WHAT IS EXPECTED: Retype, exactly and completely, the listing that comes next, skipping its images.

INPUT RECORDS:
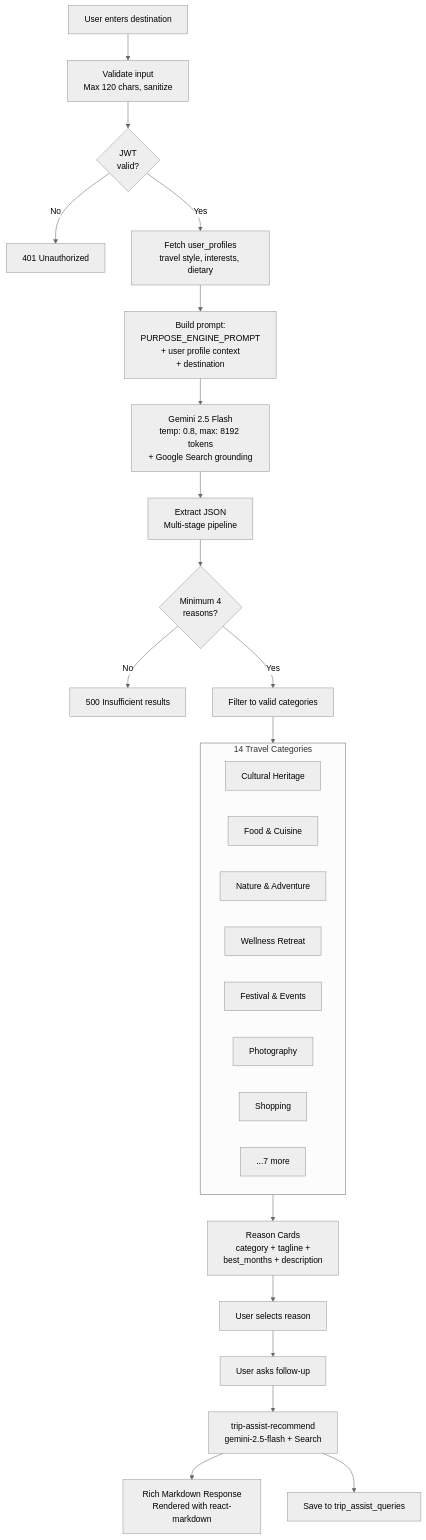
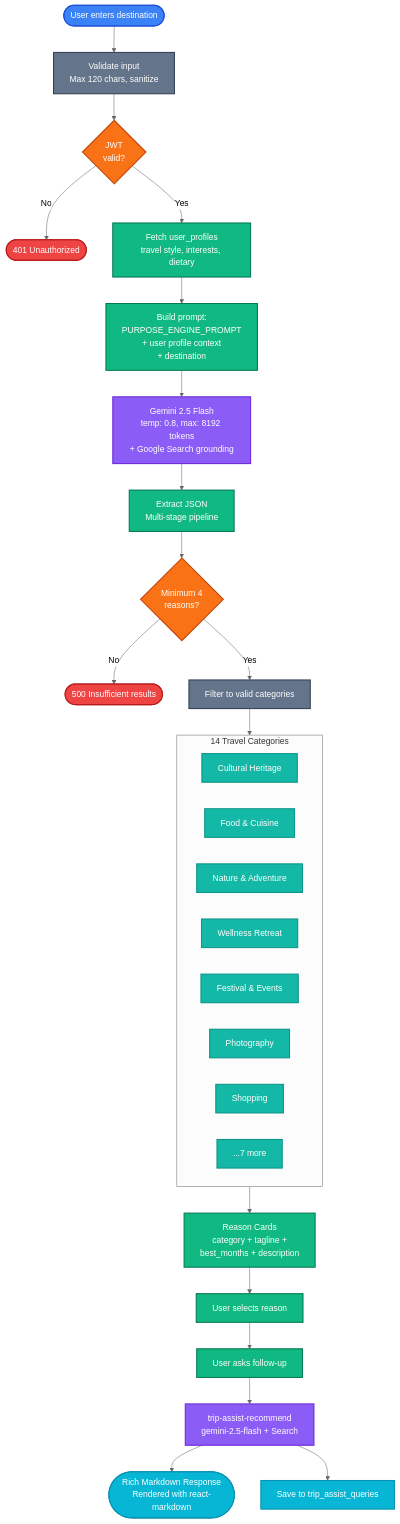
One commit to Adamya-Varshney/Xcurson-AI-Travel-Planner changed the ninth of 9 diagrams in README.md. Above: the diagram before and after it, drawn with Mermaid (neutral theme). The commit also changed other lines of this file, not shown here.

First line of the commit message:
Style README diagrams with bright color-coded theme

````diff
--- a/README.md
+++ b/README.md
@@ -642,38 +705,57 @@
 ```mermaid
 flowchart TD
-    USER["User enters destination"] --> VALIDATE["Validate input\nMax 120 chars, sanitize"]
+    USER(["User enters destination"]) --> VALIDATE["Validate input\nMax 120 chars, sanitize"]
     VALIDATE --> AUTH_CHECK{"JWT\nvalid?"}
-    AUTH_CHECK -->|"No"| ERR401["401 Unauthorized"]
+    AUTH_CHECK -->|"No"| ERR401(["401 Unauthorized"])
     AUTH_CHECK -->|"Yes"| PROFILE["Fetch user_profiles\ntravel style, interests, dietary"]
 
     PROFILE --> BUILD["Build prompt:\nPURPOSE_ENGINE_PROMPT\n+ user profile context\n+ destination"]
 
     BUILD --> GEMINI["Gemini 2.5 Flash\ntemp: 0.8, max: 8192 tokens\n+ Google Search grounding"]
 
     GEMINI --> PARSE["Extract JSON\nMulti-stage pipeline"]
 
     PARSE --> FILTER{"Minimum 4\nreasons?"}
-    FILTER -->|"No"| ERR500["500 Insufficient results"]
+    FILTER -->|"No"| ERR500(["500 Insufficient results"])
     FILTER -->|"Yes"| VALIDATE_CAT["Filter to valid categories"]
 
     subgraph CATEGORIES["14 Travel Categories"]
         direction LR
         C1["Cultural Heritage"]
         C2["Food & Cuisine"]
         C3["Nature & Adventure"]
         C4["Wellness Retreat"]
         C5["Festival & Events"]
         C6["Photography"]
         C7["Shopping"]
         C8["...7 more"]
     end
 
     VALIDATE_CAT --> CATEGORIES
     CATEGORIES --> CARDS["Reason Cards\ncategory + tagline +\nbest_months + description"]
 
     CARDS --> SELECT["User selects reason"]
     SELECT --> QUESTION["User asks follow-up"]
     QUESTION --> RECOMMEND["trip-assist-recommend\ngemini-2.5-flash + Search"]
-    RECOMMEND --> MARKDOWN["Rich Markdown Response\nRendered with react-markdown"]
+    RECOMMEND --> MARKDOWN(["Rich Markdown Response\nRendered with react-markdown"])
     RECOMMEND --> SAVE["Save to trip_assist_queries"]
+
+    classDef user fill:#3B82F6,stroke:#1D4ED8,color:#FFFFFF,stroke-width:2px
+    classDef validate fill:#64748B,stroke:#334155,color:#FFFFFF,stroke-width:2px
+    classDef decision fill:#F97316,stroke:#C2410C,color:#FFFFFF,stroke-width:2px
+    classDef error fill:#EF4444,stroke:#B91C1C,color:#FFFFFF,stroke-width:2px
+    classDef ai fill:#8B5CF6,stroke:#6D28D9,color:#FFFFFF,stroke-width:2px
+    classDef category fill:#14B8A6,stroke:#0D9488,color:#FFFFFF,stroke-width:2px
+    classDef action fill:#10B981,stroke:#047857,color:#FFFFFF,stroke-width:2px
+    classDef output fill:#06B6D4,stroke:#0891B2,color:#FFFFFF,stroke-width:2px
+
+    class USER user
+    class VALIDATE,VALIDATE_CAT validate
+    class AUTH_CHECK,FILTER decision
+    class ERR401,ERR500 error
+    class PROFILE,BUILD,PARSE action
+    class GEMINI,RECOMMEND ai
+    class C1,C2,C3,C4,C5,C6,C7,C8 category
+    class CARDS,SELECT,QUESTION action
+    class MARKDOWN,SAVE output
 ```
````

EXERCISE OUTPUT:
One commit to Adamya-Varshney/Xcurson-AI-Travel-Planner changed the ninth of 9 diagrams in README.md. Above: the diagram before and after it, drawn with Mermaid (neutral theme). The commit also changed other lines of this file, not shown here.

First line of the commit message:
Style README diagrams with bright color-coded theme

````diff
--- a/README.md
+++ b/README.md
@@ -642,38 +705,57 @@
 ```mermaid
 flowchart TD
-    USER["User enters destination"] --> VALIDATE["Validate input\nMax 120 chars, sanitize"]
+    USER(["User enters destination"]) --> VALIDATE["Validate input\nMax 120 chars, sanitize"]
     VALIDATE --> AUTH_CHECK{"JWT\nvalid?"}
-    AUTH_CHECK -->|"No"| ERR401["401 Unauthorized"]
+    AUTH_CHECK -->|"No"| ERR401(["401 Unauthorized"])
     AUTH_CHECK -->|"Yes"| PROFILE["Fetch user_profiles\ntravel style, interests, dietary"]
 
     PROFILE --> BUILD["Build prompt:\nPURPOSE_ENGINE_PROMPT\n+ user profile context\n+ destination"]
 
     BUILD --> GEMINI["Gemini 2.5 Flash\ntemp: 0.8, max: 8192 tokens\n+ Google Search grounding"]
 
     GEMINI --> PARSE["Extract JSON\nMulti-stage pipeline"]
 
     PARSE --> FILTER{"Minimum 4\nreasons?"}
-    FILTER -->|"No"| ERR500["500 Insufficient results"]
+    FILTER -->|"No"| ERR500(["500 Insufficient results"])
     FILTER -->|"Yes"| VALIDATE_CAT["Filter to valid categories"]
 
     subgraph CATEGORIES["14 Travel Categories"]
         direction LR
         C1["Cultural Heritage"]
         C2["Food & Cuisine"]
         C3["Nature & Adventure"]
         C4["Wellness Retreat"]
         C5["Festival & Events"]
         C6["Photography"]
         C7["Shopping"]
         C8["...7 more"]
     end
 
     VALIDATE_CAT --> CATEGORIES
     CATEGORIES --> CARDS["Reason Cards\ncategory + tagline +\nbest_months + description"]
 
     CARDS --> SELECT["User selects reason"]
     SELECT --> QUESTION["User asks follow-up"]
     QUESTION --> RECOMMEND["trip-assist-recommend\ngemini-2.5-flash + Search"]
-    RECOMMEND --> MARKDOWN["Rich Markdown Response\nRendered with react-markdown"]
+    RECOMMEND --> MARKDOWN(["Rich Markdown Response\nRendered with react-markdown"])
     RECOMMEND --> SAVE["Save to trip_assist_queries"]
+
+    classDef user fill:#3B82F6,stroke:#1D4ED8,color:#FFFFFF,stroke-width:2px
+    classDef validate fill:#64748B,stroke:#334155,color:#FFFFFF,stroke-width:2px
+    classDef decision fill:#F97316,stroke:#C2410C,color:#FFFFFF,stroke-width:2px
+    classDef error fill:#EF4444,stroke:#B91C1C,color:#FFFFFF,stroke-width:2px
+    classDef ai fill:#8B5CF6,stroke:#6D28D9,color:#FFFFFF,stroke-width:2px
+    classDef category fill:#14B8A6,stroke:#0D9488,color:#FFFFFF,stroke-width:2px
+    classDef action fill:#10B981,stroke:#047857,color:#FFFFFF,stroke-width:2px
+    classDef output fill:#06B6D4,stroke:#0891B2,color:#FFFFFF,stroke-width:2px
+
+    class USER user
+    class VALIDATE,VALIDATE_CAT validate
+    class AUTH_CHECK,FILTER decision
+    class ERR401,ERR500 error
+    class PROFILE,BUILD,PARSE action
+    class GEMINI,RECOMMEND ai
+    class C1,C2,C3,C4,C5,C6,C7,C8 category
+    class CARDS,SELECT,QUESTION action
+    class MARKDOWN,SAVE output
 ```
````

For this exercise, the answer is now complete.